- What to do -
All lines containing the string "перезапуска" must be copied from the entries.

- Records shown -
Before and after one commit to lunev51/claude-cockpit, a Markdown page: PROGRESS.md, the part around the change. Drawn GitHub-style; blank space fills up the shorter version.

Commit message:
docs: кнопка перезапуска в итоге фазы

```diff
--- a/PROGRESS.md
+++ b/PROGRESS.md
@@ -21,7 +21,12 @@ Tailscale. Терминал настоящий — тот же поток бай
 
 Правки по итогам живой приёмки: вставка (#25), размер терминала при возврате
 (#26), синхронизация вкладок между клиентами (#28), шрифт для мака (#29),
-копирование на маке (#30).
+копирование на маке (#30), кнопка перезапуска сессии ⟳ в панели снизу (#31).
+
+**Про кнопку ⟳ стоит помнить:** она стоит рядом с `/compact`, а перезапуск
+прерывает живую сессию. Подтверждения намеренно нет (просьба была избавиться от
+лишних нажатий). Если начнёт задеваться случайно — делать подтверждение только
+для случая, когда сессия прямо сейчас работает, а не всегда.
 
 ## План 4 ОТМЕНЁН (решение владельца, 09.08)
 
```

...

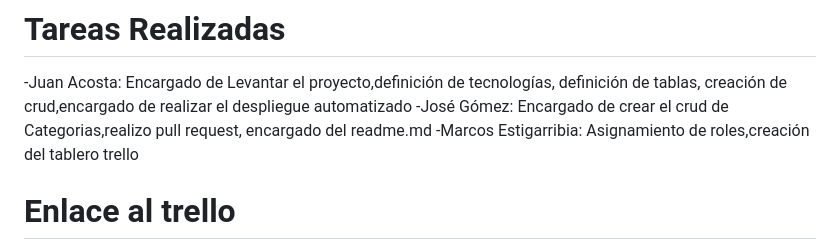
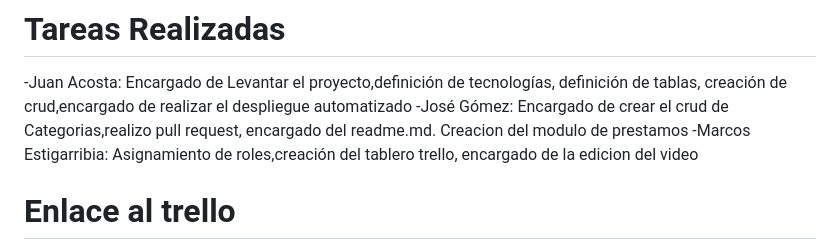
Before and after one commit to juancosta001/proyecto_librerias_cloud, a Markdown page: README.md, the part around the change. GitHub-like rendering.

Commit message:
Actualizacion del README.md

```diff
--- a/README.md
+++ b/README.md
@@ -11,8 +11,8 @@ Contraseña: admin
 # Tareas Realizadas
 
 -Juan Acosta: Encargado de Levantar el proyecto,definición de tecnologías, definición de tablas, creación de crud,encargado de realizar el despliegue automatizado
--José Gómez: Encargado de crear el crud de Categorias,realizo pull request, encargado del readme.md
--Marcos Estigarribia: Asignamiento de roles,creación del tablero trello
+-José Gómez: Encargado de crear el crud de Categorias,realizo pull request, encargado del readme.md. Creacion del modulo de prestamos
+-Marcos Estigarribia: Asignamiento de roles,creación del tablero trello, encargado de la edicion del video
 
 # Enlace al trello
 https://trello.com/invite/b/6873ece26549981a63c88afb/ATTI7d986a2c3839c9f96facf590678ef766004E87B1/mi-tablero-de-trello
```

==

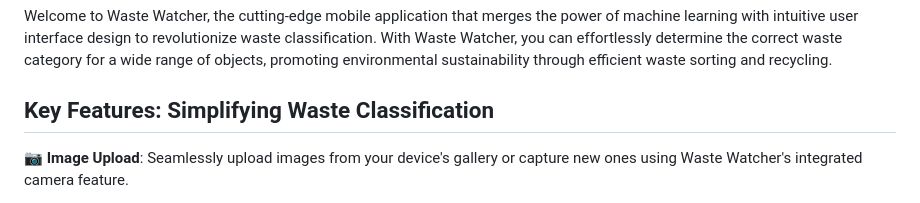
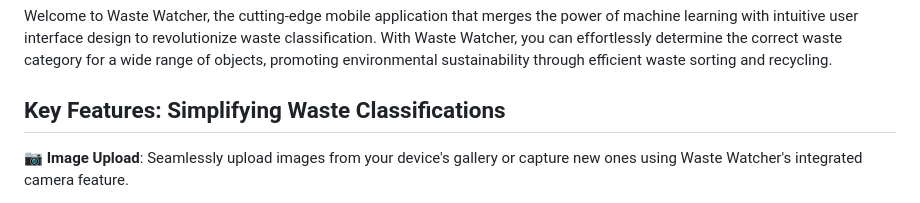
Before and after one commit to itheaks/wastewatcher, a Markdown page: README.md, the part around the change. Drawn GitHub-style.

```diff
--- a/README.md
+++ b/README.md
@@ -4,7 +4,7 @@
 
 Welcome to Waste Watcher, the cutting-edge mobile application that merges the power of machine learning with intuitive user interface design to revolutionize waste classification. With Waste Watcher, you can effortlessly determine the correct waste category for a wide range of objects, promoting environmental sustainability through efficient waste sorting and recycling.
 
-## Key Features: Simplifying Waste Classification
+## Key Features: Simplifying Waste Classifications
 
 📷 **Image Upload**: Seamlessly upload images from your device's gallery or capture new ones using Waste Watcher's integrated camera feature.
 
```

- Solution to the exercise -
docs: кнопка перезапуска в итоге фазы
+копирование на маке (#30), кнопка перезапуска сессии ⟳ в панели снизу (#31).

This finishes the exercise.